The problem with the film is the ending. As Emily, dead from her second childbirth, goes to visit her 16th birthday (12th in the play), she has the same reaction that she has in the play. “Oh, Earth you’re too wonderful for anybody to realize. Do any human beings ever realize life while they live it? Oh, I want to live, I want to live, I want to live!”
And then she wakes up. It was all a delirium from her second pregnancy. Praise the Lord, they gave Our Town a happy ending! Or did they? After all, the film is otherwise very faithful to the play. We learn that Joe Crowell died in the war. Everyone dies. The film is still all about how people die and how they can’t see their lives in their completeness. But we are deprived of an edifying ending. We just get Emily having a bad dream. The film commits the same sin that the play indicts the whole of humanity for.
This is the problem with art as commodity. I can imagine the producers thinking that they needed to tack on a “happy” ending, even though the film itself isn’t happy. But it wasn’t just these money grubbing fools. The film was nominated for an Academy Award. It lost to Rebecca, but so did The Grapes of Wrath!

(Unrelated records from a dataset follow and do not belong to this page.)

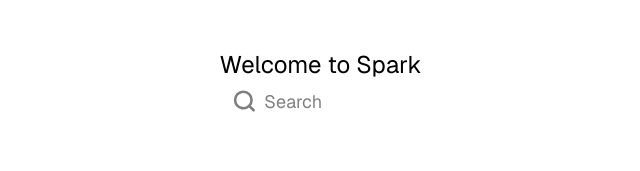
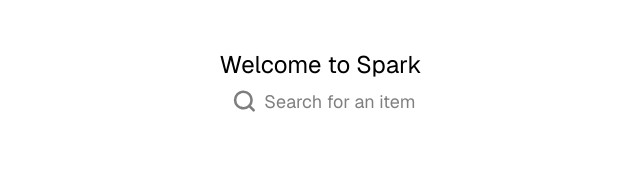
Before and after one commit to MustafaIK44/Spark, a Next.js app in the folder spark/: page / in a window 1280 px wide. Shown: the top 171 px of the page, without its empty margins (268-908 px from the left). Built offline with nearby package versions, Linux system fonts and the light colour scheme.

Commit message:
added suggestion box (hard-coded) to searchbar!

```diff
--- a/spark/src/components/SearchBar.jsx
+++ b/spark/src/components/SearchBar.jsx
@@ -1,8 +1,22 @@
+function AvailableItems({listID}) {
+    const avail_items = ["Eggs", "Bread", "Milk", "Cereal", "Chicken", "Beef", "Apples", "Bananas", "Rice", "Spam", "Paper towels, ", "Toilet paper"];
+
+    return (
+        <datalist id={listID}>
+            {avail_items.map(
+                (item, index) => (<option value={item} key={index}> </option>))
+            }
+        </datalist>
+    );
+}
+
 export default function SearchBar() {
     return (
         <label className="input">
         <svg className="h-[2em] opacity-50" xmlns="http://www.w3.org/2000/svg" viewBox="0 0 24 24"><g strokeLinejoin="round" strokeLinecap="round" strokeWidth="2.5" fill="none" stroke="currentColor"><circle cx="11" cy="11" r="8"></circle><path d="m21 21-4.3-4.3"></path></g></svg>
-        <input className="text-lg" type="search" required placeholder="Search"/>
+        <input className="text-lg" type="search" required placeholder="Search for an item" list="available"/>
+        <AvailableItems listID="available" />
+        {/*data list should fetch data from the database when it's done*/}
         </label>
     );
 }
```
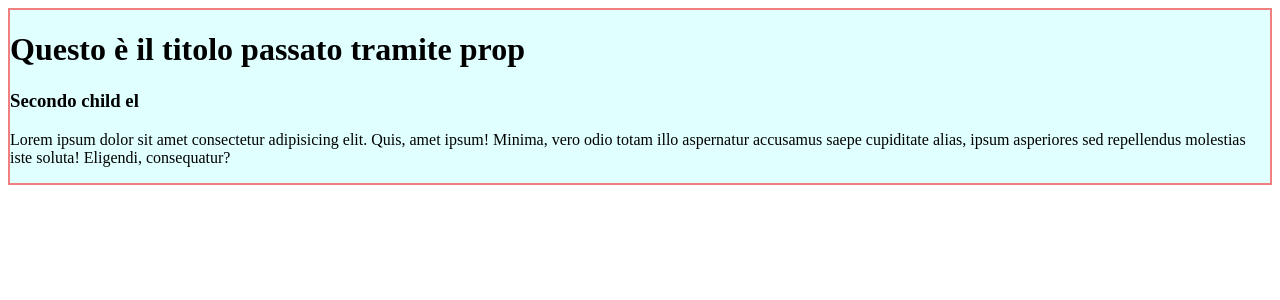
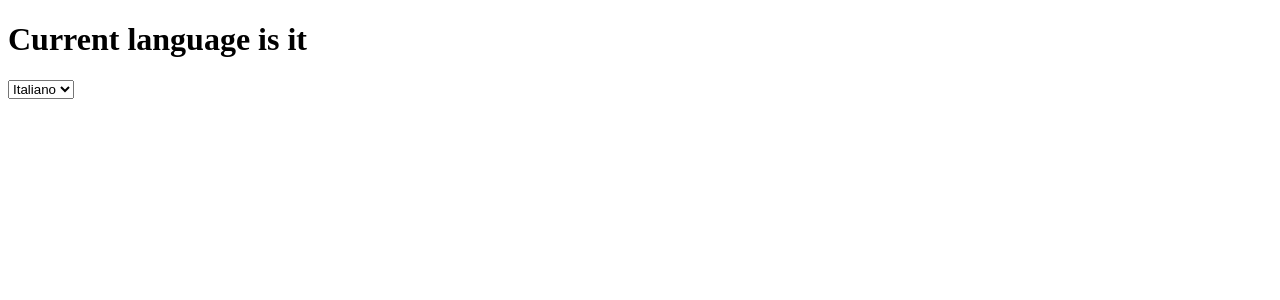
Before and after one commit to DarioCorbinelli/esercizi-react, a React (Create React App) app: page / in a window 1280 px wide. Shown: the top 300 px of the page. Built offline with nearby package versions, Linux system fonts and the light colour scheme.

Commit message:
context-1

```diff
--- a/src/App.js
+++ b/src/App.js
@@ -1,12 +1,26 @@
 import React from "react";
-import Container from "./Container";
+import LanguageContext from "./LanguageContext"
+import DisplayLanguage from "./DisplayLanguage";
 export default class App extends React.Component {
+  state = {
+    language: "it"
+  }
+
+  handleLangChange = (e) => {
+    this.setState({language: e.target.value})
+  }
+
   render() {
     return (
-      <Container title={ <h1>Questo è il titolo passato tramite prop</h1> }>
-        <h3>Secondo child el</h3>
-        <p>Lorem ipsum dolor sit amet consectetur adipisicing elit. Quis, amet ipsum! Minima, vero odio totam illo aspernatur accusamus saepe cupiditate alias, ipsum asperiores sed repellendus molestias iste soluta! Eligendi, consequatur?</p>
-      </Container>
+      <>
+        <LanguageContext.Provider value={this.state.language}>
+          <DisplayLanguage />
+        </LanguageContext.Provider>
+        <select name="languages" value={this.state.language} onChange={this.handleLangChange}>
+          <option value="it">Italiano</option>
+          <option value="en">English</option>
+        </select>
+      </>
     )
   }
 }
--- a/src/Container.js
+++ /dev/null
@@ -1,12 +0,0 @@
-import React from "react";
-
-export default class Container extends React.Component {
-  render() {
-    return (
-      <div className="container">
-        {this.props.title}
-        {this.props.children}
-      </div>
-    )
-  }
-}
--- /dev/null
+++ b/src/DisplayLanguage.js
@@ -0,0 +1,10 @@
+import React from "react";
+import LanguageContext from "./LanguageContext";
+
+export default class DisplayLanguage extends React.Component {
+  render() {
+    return <LanguageContext.Consumer>
+      {lang => <h1>Current language is {lang}</h1> }
+    </LanguageContext.Consumer>
+  }
+}
--- /dev/null
+++ b/src/LanguageContext.js
@@ -0,0 +1,3 @@
+import { createContext } from "react";
+
+export default createContext("it")
--- a/src/index.css
+++ /dev/null
@@ -1,4 +0,0 @@
-.container {
-  background-color: lightcyan;
-  border: 2px solid lightcoral;
-}
--- a/src/index.js
+++ b/src/index.js
@@ -1,6 +1,5 @@
 import React from "react";
 import ReactDOM from "react-dom/client";
 import App from "./App.js"
-import "./index.css"
 
 ReactDOM.createRoot(document.querySelector(".app")).render( <App /> )
```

Anyway, I can’t imagine why people do this kind of thing. If you want to give people pleasant films, give them pleasant films. Don’t try to trick them into thinking that a sob-fest is okay because we get to end on a nice picture of Emily with her baby. Emily will die. And millions of women will die during childbirth. It’s a disgrace. Literally.
Original movie poster for the film Our Town (1940 film) by Source. Licensed under Fair use via Wikipedia.